“Under and within that world concept we must re-create the European Family in a regional structure called, it may be, the United States of Europe,” stated Winston Churchill, one of the EU founding fathers and former British prime minister in his Zürich speech in 1946. The primarily goal was to promote peace and avoid war. Soon after, the first economic unions were created, such as the European Coal and Steel Community (1957). The EU soon increased in power and eventually stayed on the economic path mainly. The EU as we know it today was eventually founded in 1993.
From today’s perspective, it is valid considering the goal of Europe becoming the European version of the USA utopian. Just because the EU has not managed to fulfill pioneer intentions, it is not to be viewed as a failure. The United States of America is a different concept but nothing to be applied to the European continent. As settlement in Europe has a much longer history than the American continent, there is more diversity to be found in Europe, tracing back to different settlements from different areas spreading out all over the continent.
Now, economic and business goals have been accomplished successfully. Yet, not many Union citizens consider themselves as European but more likely as a citizen of their own country. There’s no such thing as European pride as you can find it in the USA. Considering current happenings, such as Brexit, however, the vast majority of young people voted to remain in the EU. Their wish to be part of the European family is even more present than ever before, as the EU facilitates to move, work, study and travel freely on the continent. “I have much more choices and opportunities, especially because I speak 3 foreign languages”, states a 28-year old Spaniard who has travelled different EU countries to teach English. Ultimately, it increases their future possibilities of making a living and feeling home in a huge variety of diverse countries.
Can we state now that the Union has failed? It has definitely not turned out the way it was intended to. “I don’t identify myself European as cultures on this continent are not connected,” reports a 25-year old Austrian teacher.
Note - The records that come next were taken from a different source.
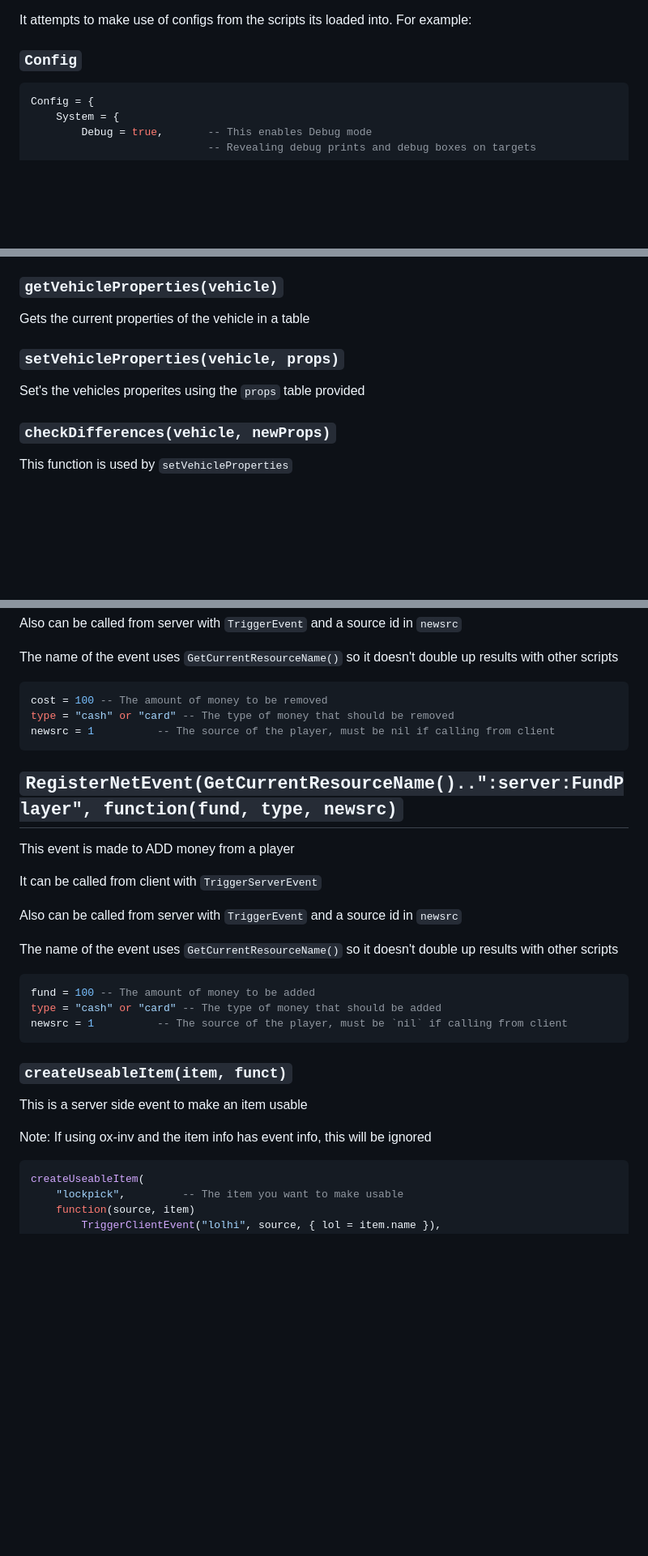
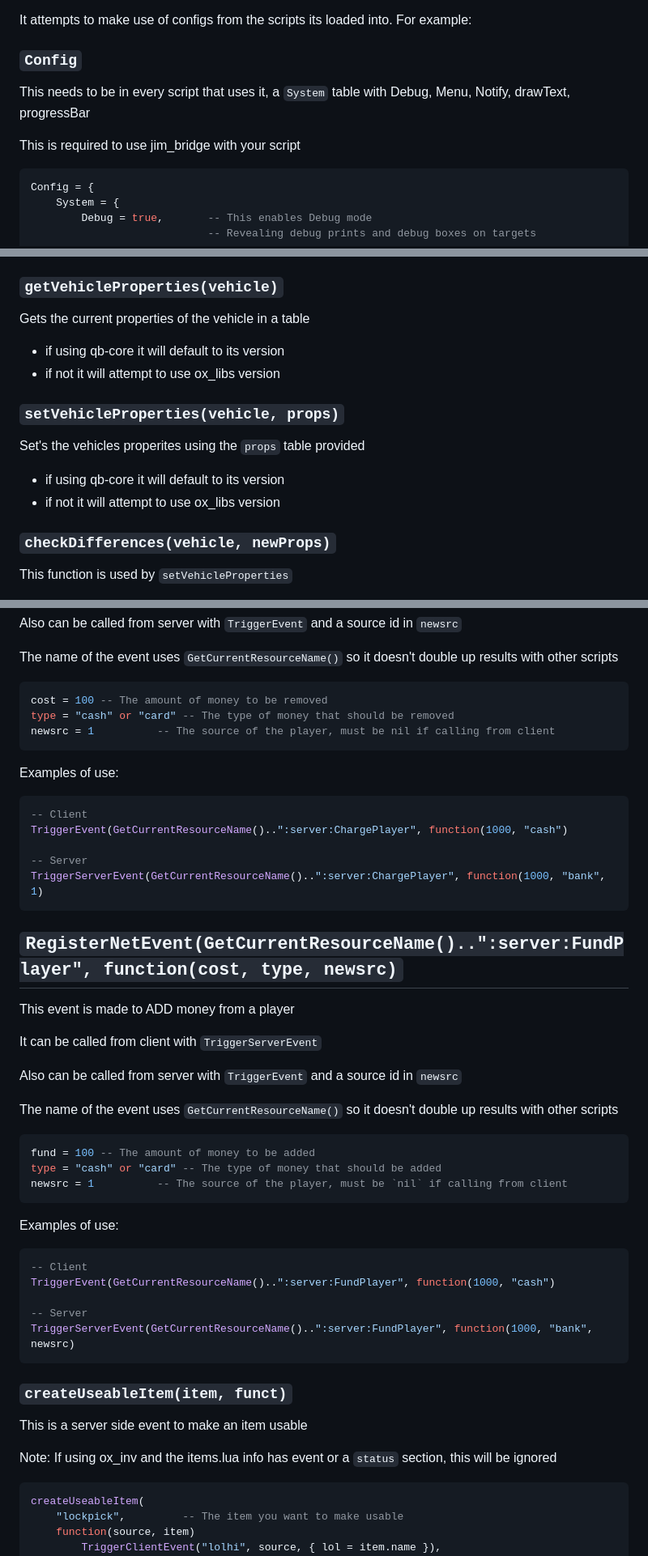
Before and after one commit to jimathy/jim_bridge, a Markdown page: README.md, 3 parts joined by grey strips. Shown at 81% size. Drawn GitHub-style; blank space fills up the shorter version.

````diff
--- a/README.md
+++ b/README.md
@@ -55,6 +55,9 @@ This script brings alot of features to simplify making scripts with preset funct
 It attempts to make use of configs from the scripts its loaded into. For example:
 
 ### `Config`
+This needs to be in every script that uses it, a `System` table with Debug, Menu, Notify, drawText, progressBar
+
+This is required to use jim_bridge with your script
 ```lua
 Config = {
 	System = {
@@ -311,9 +314,13 @@ It retrieves data from your vehicles.lua/database:
 
 ### `getVehicleProperties(vehicle)`
 Gets the current properties of the vehicle in a table
+- if using qb-core it will default to its version
+- if not it will attempt to use ox_libs version
 
 ### `setVehicleProperties(vehicle, props)`
 Set's the vehicles properites using the `props` table provided
+- if using qb-core it will default to its version
+- if not it will attempt to use ox_libs version
 
 ### `checkDifferences(vehicle, newProps)`
 This function is used by `setVehicleProperties`
@@ -335,8 +342,16 @@ cost = 100 -- The amount of money to be removed
 type = "cash" or "card" -- The type of money that should be removed
 newsrc = 1			-- The source of the player, must be nil if calling from client
 ```
+Examples of use:
+```lua
+-- Client
+TriggerEvent(GetCurrentResourceName()..":server:ChargePlayer", function(1000, "cash")
 
-## `RegisterNetEvent(GetCurrentResourceName()..":server:FundPlayer", function(fund, type, newsrc)`
+-- Server
+TriggerServerEvent(GetCurrentResourceName()..":server:ChargePlayer", function(1000, "bank", 1)
+```
+
+## `RegisterNetEvent(GetCurrentResourceName()..":server:FundPlayer", function(cost, type, newsrc)`
 This event is made to ADD money from a player
 
 It can be called from client with `TriggerServerEvent`
@@ -349,11 +364,19 @@ fund = 100 -- The amount of money to be added
 type = "cash" or "card" -- The type of money that should be added
 newsrc = 1			-- The source of the player, must be `nil` if calling from client
 ```
+Examples of use:
+```lua
+-- Client
+TriggerEvent(GetCurrentResourceName()..":server:FundPlayer", function(1000, "cash")
+
+-- Server
+TriggerServerEvent(GetCurrentResourceName()..":server:FundPlayer", function(1000, "bank", newsrc)
+```
 
 ### `createUseableItem(item, funct)`
 This is a server side event to make an item usable
 
-Note: If using ox-inv and the item info has event info, this will be ignored
+Note: If using ox_inv and the items.lua info has event or a `status` section, this will be ignored
 
 ```lua
 createUseableItem(
````
Also changed, not shown: other parts of README.md (+62 -4 lines).
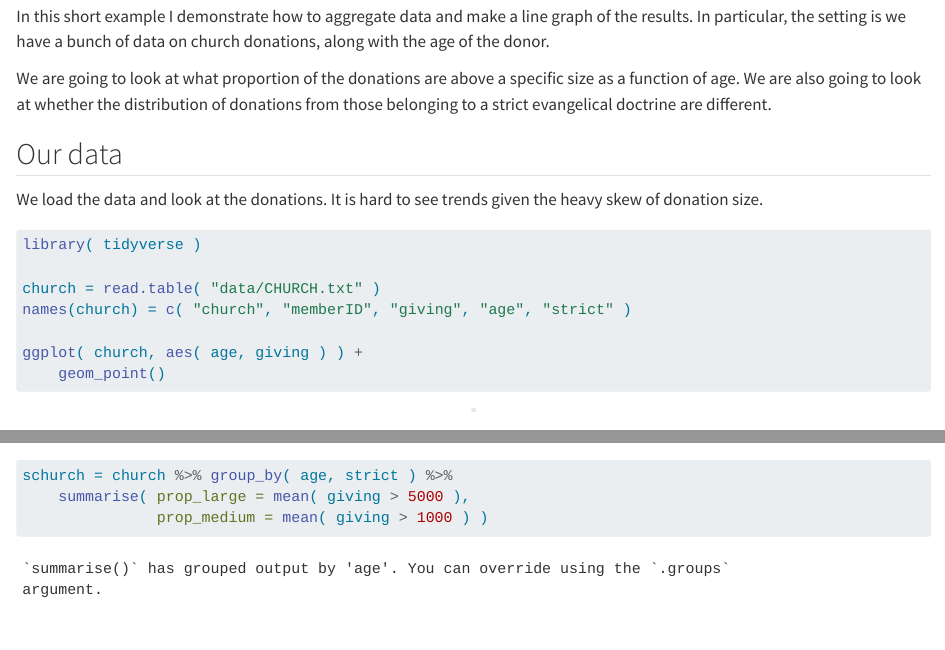
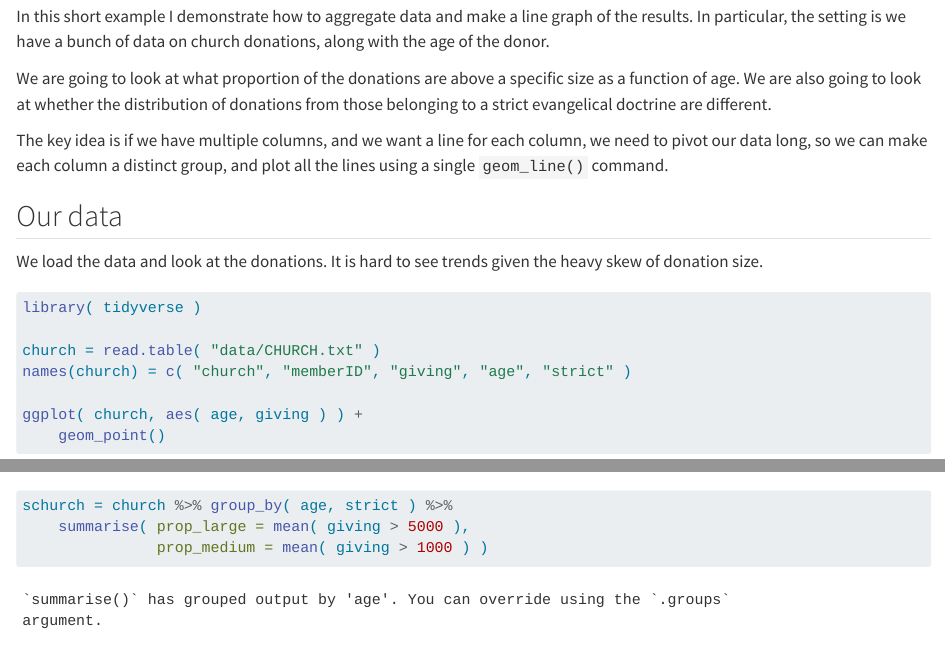
Before and after one commit to lmiratrix/S022, a Quarto document (pivot_and_line_plotting.qmd): the page in a window 1100 px wide, from 120 px down, and a second part further down, joined at a grey line. Rendered offline with R 4.5, knitr and Pandoc in place of Quarto, with nearby package versions.

```diff
--- a/_quarto.yml
+++ b/_quarto.yml
@@ -30,6 +30,7 @@
       - double_plot.qmd
       - hist_and_bar_with_aggregated_data.qmd
       - heatmap_jitter_alpha.qmd
+      - pivot_and_line_plotting.qmd
       - Prediction_and_Visualization_with_Models.qmd
     - part: "On Coding"
       chapters:
--- a/pivot_and_line_plotting.qmd
+++ b/pivot_and_line_plotting.qmd
@@ -13,6 +11,8 @@
 In this short example I demonstrate how to aggregate data and make a line graph of the results. In particular, the setting is we have a bunch of data on church donations, along with the age of the donor.
 
 We are going to look at what proportion of the donations are above a specific size as a function of age. We are also going to look at whether the distribution of donations from those belonging to a strict evangelical doctrine are different.
+
+The key idea is if we have multiple columns, and we want a line for each column, we need to pivot our data long, so we can make each column a distinct group, and plot all the lines using a single `geom_line()` command.
 
 ## Our data
 
```
Also changed, not shown: pivot_and_line_plotting.qmd (2 more changed lines), 1 other file.
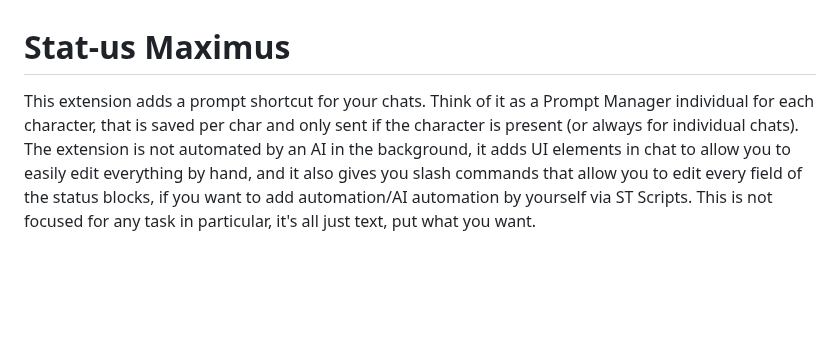
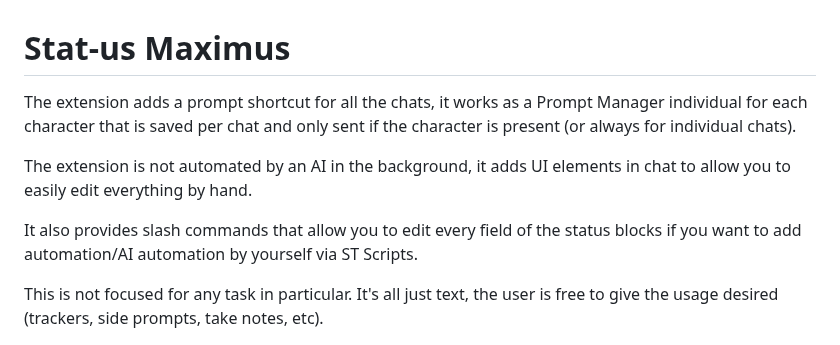
Before and after one commit to leandrojofre/SillyTavern-Stat-us-Maximus, a Markdown page: README.md, the part around one of its changes. GitHub-like rendering; blank space fills up the shorter version.

Commit message:
Update README for clarity and structure
Revised the README to clarify the functionality and usage of the extension, improving the overall structure and readability.

```diff
--- a/README.md
+++ b/README.md
@@ -1,6 +1,11 @@
 # Stat-us Maximus
-This extension adds a prompt shortcut for your chats. Think of it as a Prompt Manager individual for each character, that is saved per char and only sent if the character is present (or always for individual chats). The extension is not automated by an AI in the background, it adds UI elements in chat to allow you to easily edit everything by hand, and it also gives you slash commands that allow you to edit every field of the status blocks, if you want to add automation/AI automation by yourself via ST Scripts.
-This is not focused for any task in particular, it's all just text, put what you want.
+The extension adds a prompt shortcut for all the chats, it works as a Prompt Manager individual for each character that is saved per chat and only sent if the character is present (or always for individual chats).
+
+The extension is not automated by an AI in the background, it adds UI elements in chat to allow you to easily edit everything by hand.
+
+It also provides slash commands that allow you to edit every field of the status blocks if you want to add automation/AI automation by yourself via ST Scripts.
+
+This is not focused for any task in particular. It's all just text, the user is free to give the usage desired (trackers, side prompts, take notes, etc).
 
 <img width="100%" alt="image" src="./source/assets/img/popup_menu.png" />
 <img width="100%" alt="image" src="./source/assets/img/in_chat_menu.png" />
```
Also changed, not shown: other parts of README.md (+7 -4 lines).
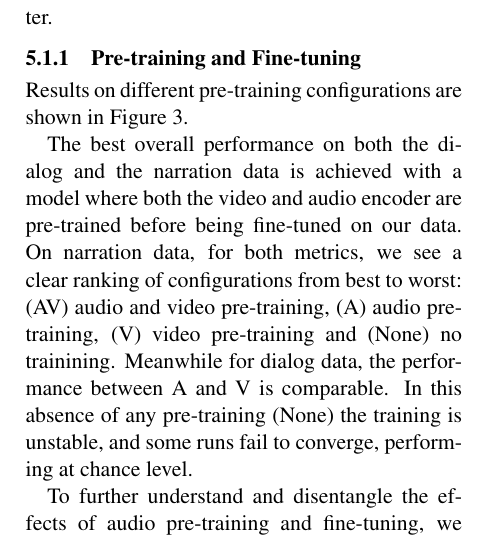
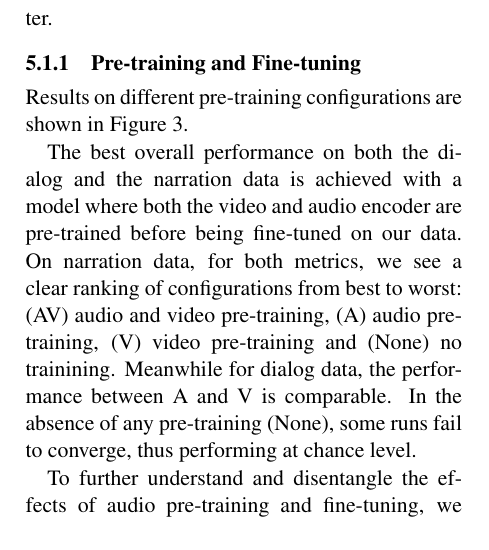
Before and after one commit to gchrupala/peppa-paper, a LaTeX paper (main.tex, which reads results.tex): part of one column of page 7 of 13, cut so that both start at the same text. Compiled offline with pdfLaTeX.

Commit message:
Rephrase (None) condition.

```diff
--- a/results.tex
+++ b/results.tex
@@ -51,8 +51,8 @@ we see a clear ranking of
 configurations from best to worst: (AV) audio and video pre-training,
 (A) audio pre-training, (V) video pre-training and (None) no
 trainining. Meanwhile for dialog data, the performance between A and V
-is comparable. In this absence of any pre-training (None) the training is unstable,
-and some runs fail to converge, performing at chance level.
+is comparable. In the absence of any pre-training (None),
+some runs fail to converge, thus performing at chance level.
 
 To further understand and disentangle the effects of audio pre-training and
 fine-tuning, we train a model with frozen parameters of the
```
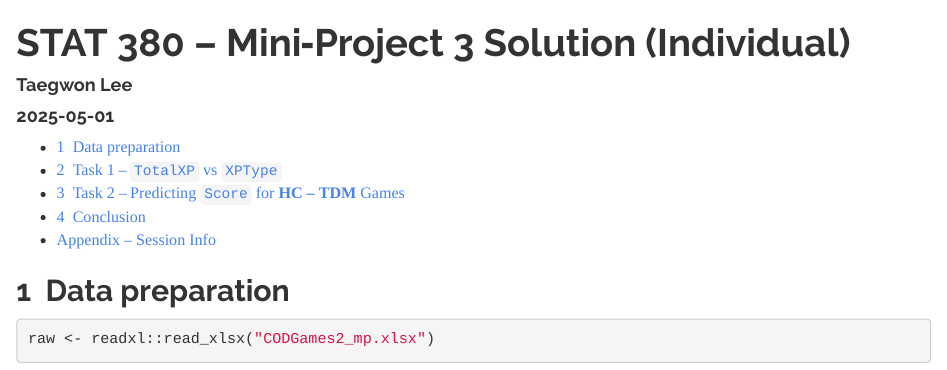
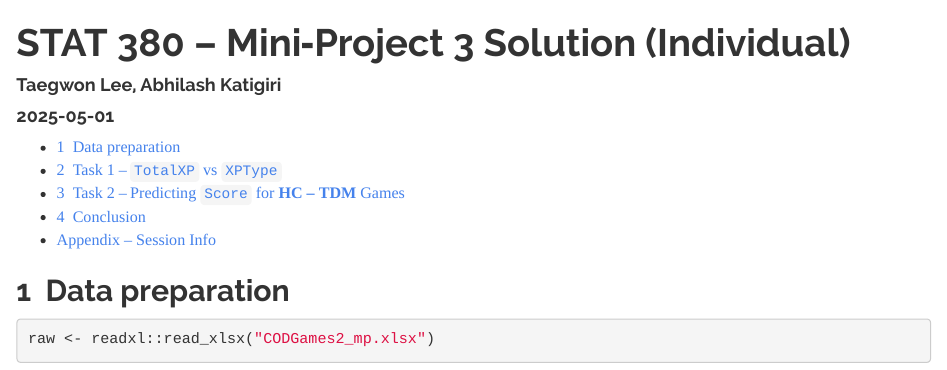
Before and after one commit to jacobm-gavin/stat380-final-project, an R Markdown document (STAT380_MP3_Solution.Rmd): the page in a window 1100 px wide, from its top. Rendered offline with R 4.5, knitr and Pandoc, with nearby package versions; some code elsewhere in the file could not run offline; common packages that the code uses without loading them are loaded.

Commit message:
Update STAT380_MP3_Solution.Rmd

```diff
--- a/STAT380_MP3_Solution.Rmd
+++ b/STAT380_MP3_Solution.Rmd
@@ -1,7 +1,7 @@
 
 ---
 title: "STAT 380 – Mini‑Project 3 Solution (Individual)"
-author: "Taegwon Lee"
+author: "Taegwon Lee, Abhilash Katigiri"
 date: "2025-05-01"
 output:
   html_document:
```
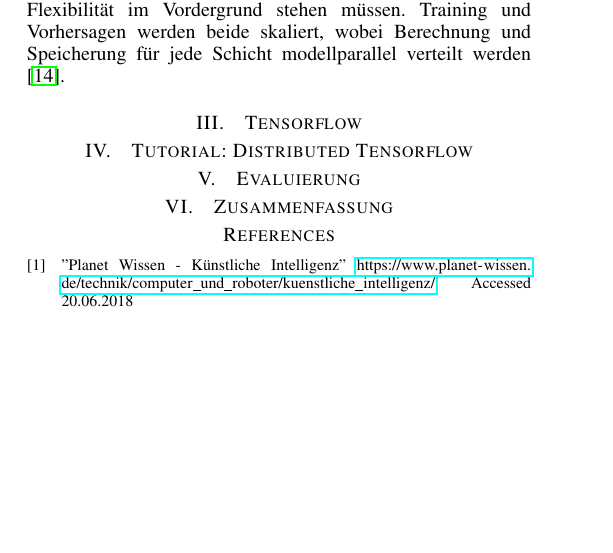
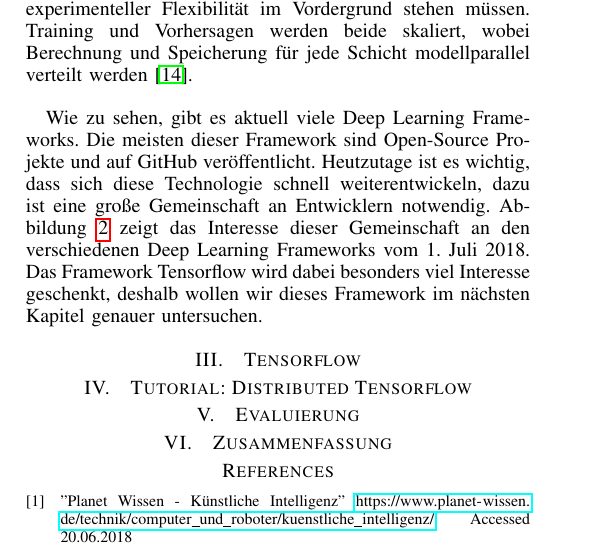
Before and after one commit to MichZipp/Exploring-Distributed-Tensorflow, a LaTeX paper (Paper/main.tex, which reads Paper/Section/RelatedWork.tex): part of one column of page 2 of 3, cut so that both start at the same text, the shorter picture padded with empty space. The pictures show the PDF file Paper/main.pdf that the author committed with the source.

Commit message:
Conducted a Deep Learning Framework Comparison on GitHub!

```diff
--- a/Paper/Section/RelatedWork.tex
+++ b/Paper/Section/RelatedWork.tex
@@ -42,4 +42,13 @@ Chainer ist auch ein Open-Source Deep Learning Framework und bietet ein flexible
 Apache MXNet ist ein modernes Open-Source Deep Learning Framework, mit dem neuronale Netze trainiert und implementiert werden können. Es ist skalierbar, ermöglicht schnelles Modelltraining und unterstützt ein flexibles Programmiermodell und mehrere Programmiersprachen. Die MXNet-Bibliothek ist portabel und kann auf mehreren \ac{gpu}s und mehreren Instanzen skaliert werden. MXNet wird von den wichtigsten Public Cloud-Anbietern wie \ac{aws} und Azure unterstützt \cite{WikipediaApacheMXNet}. Amazon und Microsoft arbeiteten zusammen an einer \ac{api} für Apache MXNet und veröffentlichten im Oktober 2017 Gluon, eine neue Open-Source Deep-Learning Schnittstelle, die es Entwicklern ermöglicht, einfach und schnell Machine-Learning-Modelle zu erstellen, ohne dabei die Leistung zu beeinträchtigen \cite{AWSintroducingGluon}.
 
 \subsection{Amazon \acs{dsstne}}
-Amazon \ac{dsstne} ist eine Open-Source Deep Learning Framework zum entwicklen von Empfehlungsmodellen. \ac{dsstne} wurde bei Amazon eingesetzt, um personalisierte Produktempfehlungen für ihre Kunden zu erstellen. Es ist für den produktiven Einsatz von realen Anwendungen ausgelegt, bei denen Geschwindigkeit und Skalierbarkeit gegenüber experimenteller Flexibilität im Vordergrund stehen müssen. Training und Vorhersagen werden beide skaliert, wobei Berechnung und Speicherung für jede Schicht modellparallel verteilt werden \cite{Amazon DSSTNE}.
+Amazon \ac{dsstne} ist eine Open-Source Deep Learning Framework zum entwicklen von Empfehlungsmodellen. \ac{dsstne} wurde bei Amazon eingesetzt, um personalisierte Produktempfehlungen für ihre Kunden zu erstellen. Es ist für den produktiven Einsatz von realen Anwendungen ausgelegt, bei denen Geschwindigkeit und Skalierbarkeit gegenüber experimenteller Flexibilität im Vordergrund stehen müssen. Training und Vorhersagen werden beide skaliert, wobei Berechnung und Speicherung für jede Schicht modellparallel verteilt werden \cite{Amazon DSSTNE}. \newline
+
+Wie zu sehen, gibt es aktuell viele Deep Learning Frameworks. Die meisten dieser Framework sind Open-Source Projekte und auf GitHub veröffentlicht. Heutzutage ist es wichtig, dass sich diese Technologie schnell weiterentwickeln, dazu ist eine große Gemeinschaft an Entwicklern notwendig. Abbildung \ref{fig:githubinterestdeeplearning} zeigt das Interesse dieser Gemeinschaft an den verschiedenen Deep Learning Frameworks vom 1. Juli 2018. Das Framework Tensorflow wird dabei besonders viel Interesse geschenkt, deshalb wollen wir dieses Framework im nächsten Kapitel genauer untersuchen.
+
+\begin{figure}
+	\centering
+	\includegraphics[width=0.9\linewidth]{Pictures/GitHubFrameworkVergleich}
+	\caption[GitHub: Vergleich des Interesses in verschiedene Deep Learning Frameworks]{GitHub: Vergleich des Interesses an o.g. Deep Learning Frameworks}
+	\label{fig:githubinterestdeeplearning}
+\end{figure}
```
Also changed, not shown: Paper/main.tex (+7 -0 lines), Paper/Pictures/GitHubFrameworkVergleich.png (added), Paper/main.pdf, 5 other files.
Still, the EU is no failure when judging it from an economic perspective only. Independently from Brexit, the EU remains an economic force. Valid question tough is if the EU has failed to become a social union. Doubtlessly, the EU countries will never be united in a way the USA is. Europe however can be taken as a synonym for cultural diversity.
Unifying all these countries and making it to one big country, sharing same values, traditions and language, would be social fraud. European Identity, as it is true for the 21st century, does not mean that we should all be the same. We’re Europeans, implying that we are different. Europe not having the same law, language, culture and tradition in every single country thus is not be considered as failure but more likely as its accomplishment to have maintained this diversity.